--- Problem statement ---
Please return the lines of the data that contain "family".

--- Entries taken from a collection ---
--------

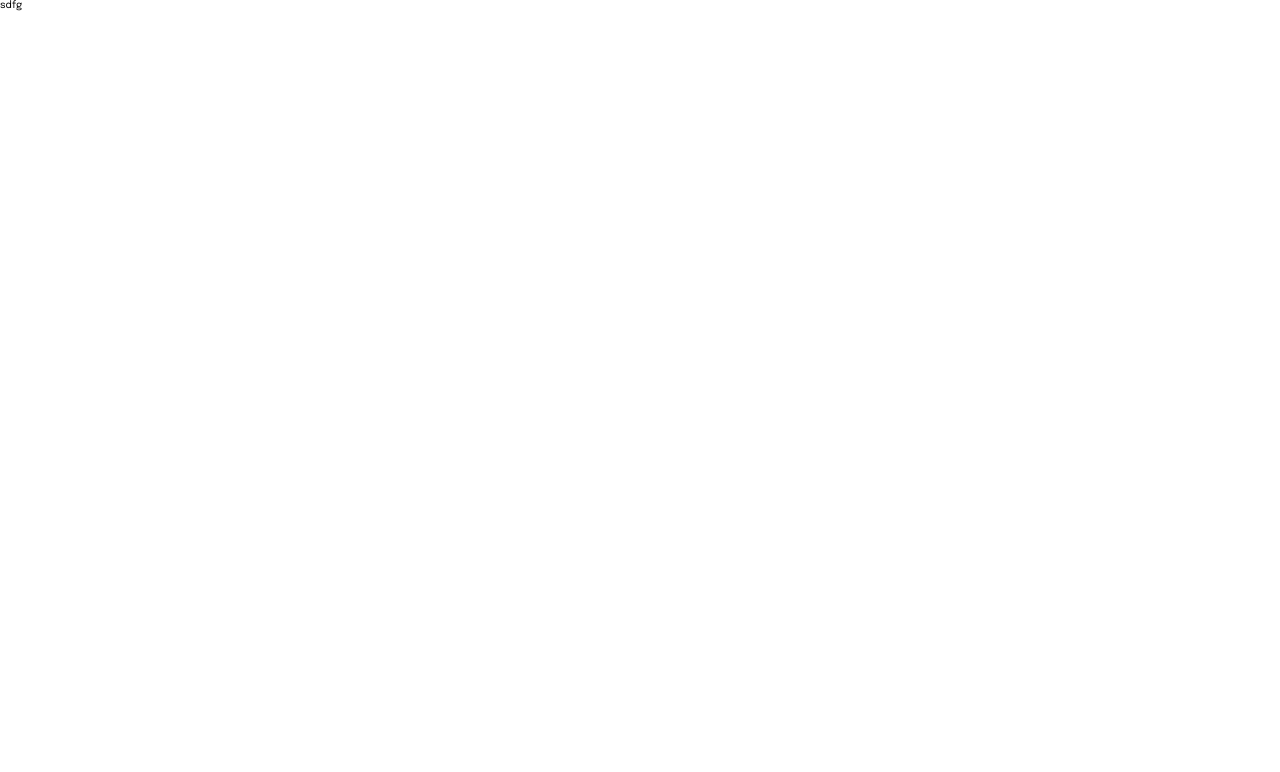
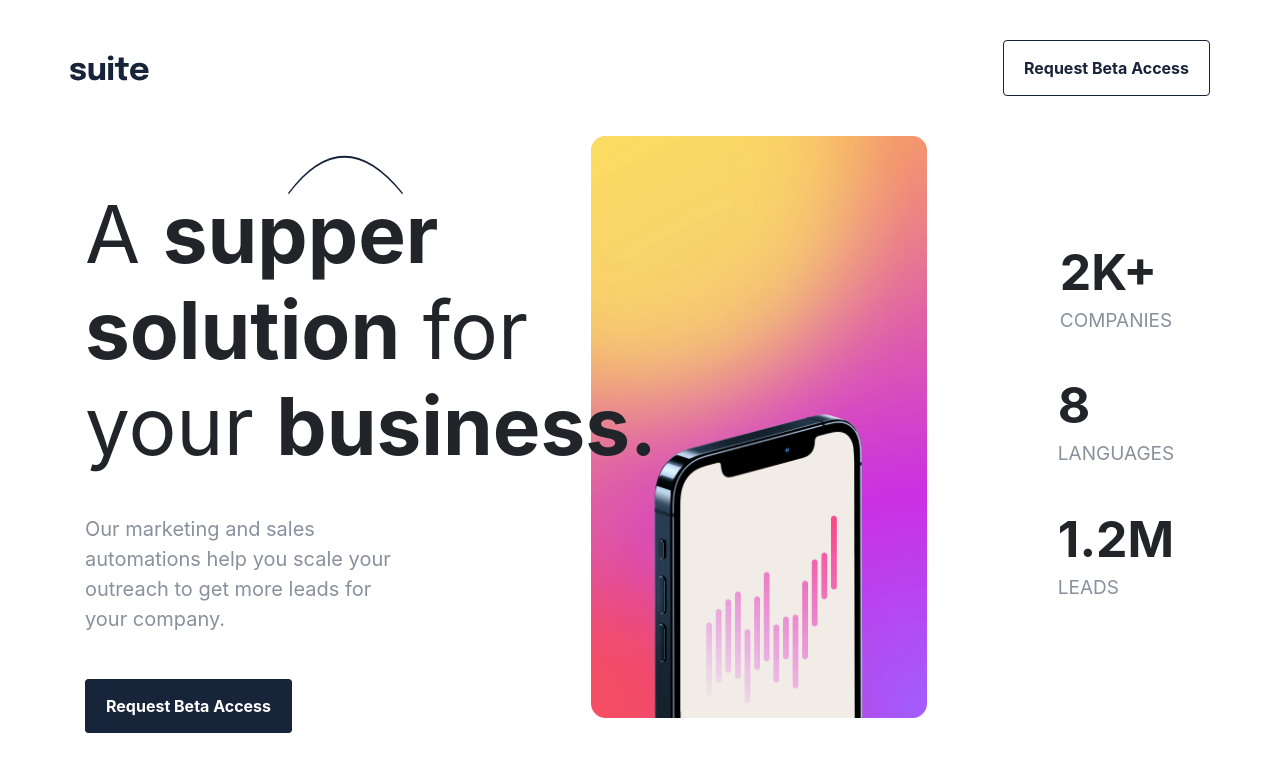
Before and after one commit to StefanKubala/suite-landing-page, a website: page index.html in a window 1280 px wide. Drawn offline with nearby package versions, Linux system fonts and the light colour scheme.

Commit message:
fix hero

```diff
--- a/css/style.css
+++ b/css/style.css
@@ -9,3 +9,116 @@ html {
   box-sizing: border-box;
   font-size: 62.5%;
   font-family: "Epilogue", sans-serif; }
+
+.header {
+  display: flex;
+  justify-content: space-between;
+  align-items: center;
+  padding: 4rem 0; }
+  .header-btn {
+    text-decoration: none;
+    color: #17243a;
+    font-size: 1.6rem;
+    font-weight: 700;
+    border: 1.5px solid #17243a;
+    padding: 1.5rem 2rem;
+    border-radius: 0.4rem;
+    transition: all 0.2s; }
+    .header-btn:hover, .header-btn:active {
+      color: #fff;
+      background-color: #17243a;
+      text-decoration: none;
+      scale: 1.05; }
+
+.hero {
+  display: grid;
+  grid-template-columns: repeat(5, 1fr);
+  gap: 8rem; }
+  .hero-cta {
+    grid-column: 1/4;
+    grid-row: 1/2;
+    z-index: 10; }
+    .hero-cta-main-heading {
+      font-size: 8rem;
+      margin-bottom: 4rem;
+      margin-top: 5rem;
+      font-weight: normal; }
+    .hero-cta-span {
+      font-weight: 700;
+      position: relative; }
+    .hero-cta-span:first-child::before {
+      content: "";
+      position: absolute;
+      left: 1rem;
+      top: -3rem;
+      height: 4rem;
+      width: 97%;
+      background-image: url(../img/pattern-curved-line-1.svg);
+      background-repeat: no-repeat;
+      background-size: 50% 100%;
+      background-position: top right; }
+    .hero-cta-text {
+      font-size: 2rem;
+      width: 33rem;
+      margin-bottom: 6rem;
+      color: #89919d; }
+    .hero-cta-btn {
+      text-decoration: none;
+      background-color: #17243a;
+      color: #fff;
+      font-size: 1.6rem;
+      font-weight: 700;
+      border: 1.5px solid #17243a;
+      padding: 1.6rem 2rem;
+      border-radius: 0.4rem;
+      transition: all 0.2s; }
+      .hero-cta-btn:hover, .hero-cta-btn:active {
+        color: #17243a;
+        background-color: #fff;
+        text-decoration: none;
+        scale: 1.4; }
+  .hero-img {
+    background-image: url(../img/image-hero-portrait@2x.png);
+    grid-column: 3/5;
+    grid-row: 1/2;
+    background-size: 100% 100%;
+    background-repeat: no-repeat;
+    min-height: 57rem;
+    margin-right: 3rem;
+    margin-left: 3rem; }
+  .hero-numbers {
+    grid-column: 5/6;
+    grid-row: 1/2;
+    display: flex;
+    flex-direction: column;
+    justify-content: center;
+    align-items: center;
+    text-align: left;
+    list-style: none;
+    gap: 3rem; }
+    .hero-numbers-number-top {
+      font-size: 5rem;
+      font-weight: 700; }
+    .hero-numbers-number-bottom {
+      font-size: 1.9rem;
+      color: #89919d; }
+
+.header {
+  display: flex;
+  justify-content: space-between;
+  align-items: center;
+  padding: 4rem 0; }
+  .header-btn {
+    text-decoration: none;
+    color: #17243a;
+    font-size: 1.6rem;
+    font-weight: 700;
+    border: 1.5px solid #17243a;
+    padding: 1.5rem 2rem;
+    border-radius: 0.4rem;
+    transition: all 0.2s; }
+    .header-btn:hover, .header-btn:active {
+      color: #fff;
+      background-color: #17243a;
+      text-decoration: none;
+      scale: 1.05; }
--- a/index.html
+++ b/index.html
@@ -6,13 +6,65 @@
     <meta name="viewport" content="width=device-width, initial-scale=1.0">
     <link rel="preconnect" href="https://fonts.googleapis.com">
     <link rel="preconnect" href="https://fonts.gstatic.com" crossorigin>
+    <link rel="icon" type="image/png" sizes="32x32" href="img/favicon-32x32.png" />
     <link href="https://fonts.googleapis.com/css2?family=Epilogue:wght@400;700&display=swap" rel="stylesheet">
+    <link rel="stylesheet" href="https://stackpath.bootstrapcdn.com/bootstrap/4.1.3/css/bootstrap.min.css"
+        integrity="sha384-MCw98/SFnGE8fJT3GXwEOngsV7Zt27NXFoaoApmYm81iuXoPkFOJwJ8ERdknLPMO" crossorigin="anonymous">
     <link rel="stylesheet" href="css/style.css">
     <title>Suite landing page</title>
 </head>
 
 <body>
-    sdfg
+    <header>
+        <div class="container header">
+            <a href="#"><img src="img/logo.svg" alt="logo"></a>
+            <a class="header-btn" href="#">Request Beta Access</a>
+        </div>
+    </header>
+
+    <main>
+        <div class="hero container">
+            <div class="hero-cta">
+                <h1 class="hero-cta-main-heading">
+                    A <span class="hero-cta-span span-1">supper solution</span> for your <span class="hero-cta-span">
+                        business.</span>
+                </h1>
+                <p class="hero-cta-text">
+                    Our marketing and sales automations help you scale your outreach to get more leads for your company.
+                </p>
+                <a class="hero-cta-btn" href="#">Request Beta Access</a>
+            </div>
+            <div class="hero-img">
+
+            </div>
+            <div class="hero-numbers">
+                <li>
+                    <h2 class="hero-numbers-number-top">2K+</h2>
+                    <p class="hero-numbers-number-bottom">COMPANIES</p>
+                </li>
+
+                <li>
+                    <h2 class="hero-numbers-number-top">8</h2>
+                    <p class="hero-numbers-number-bottom">LANGUAGES</p>
+                </li>
+
+                <li>
+                    <h2 class="hero-numbers-number-top">1.2M</h2>
+                    <p class="hero-numbers-number-bottom">LEADS</p>
+                </li>
+            </div>
+        </div>
+    </main>
+
+    <script src="https://code.jquery.com/jquery-3.3.1.slim.min.js"
+        integrity="sha384-q8i/X+965DzO0rT7abK41JStQIAqVgRVzpbzo5smXKp4YfRvH+8abtTE1Pi6jizo"
+        crossorigin="anonymous"></script>
+    <script src="https://cdnjs.cloudflare.com/ajax/libs/popper.js/1.14.3/umd/popper.min.js"
+        integrity="sha384-ZMP7rVo3mIykV+2+9J3UJ46jBk0WLaUAdn689aCwoqbBJiSnjAK/l8WvCWPIPm49"
+        crossorigin="anonymous"></script>
+    <script src="https://stackpath.bootstrapcdn.com/bootstrap/4.1.3/js/bootstrap.min.js"
+        integrity="sha384-ChfqqxuZUCnJSK3+MXmPNIyE6ZbWh2IMqE241rYiqJxyMiZ6OW/JmZQ5stwEULTy"
+        crossorigin="anonymous"></script>
 </body>
 
 </html>
```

--------

--- Result of this exercise ---
   font-family: "Epilogue", sans-serif; }
     <link href="https://fonts.googleapis.com/css2?family=Epilogue:wght@400;700&display=swap" rel="stylesheet">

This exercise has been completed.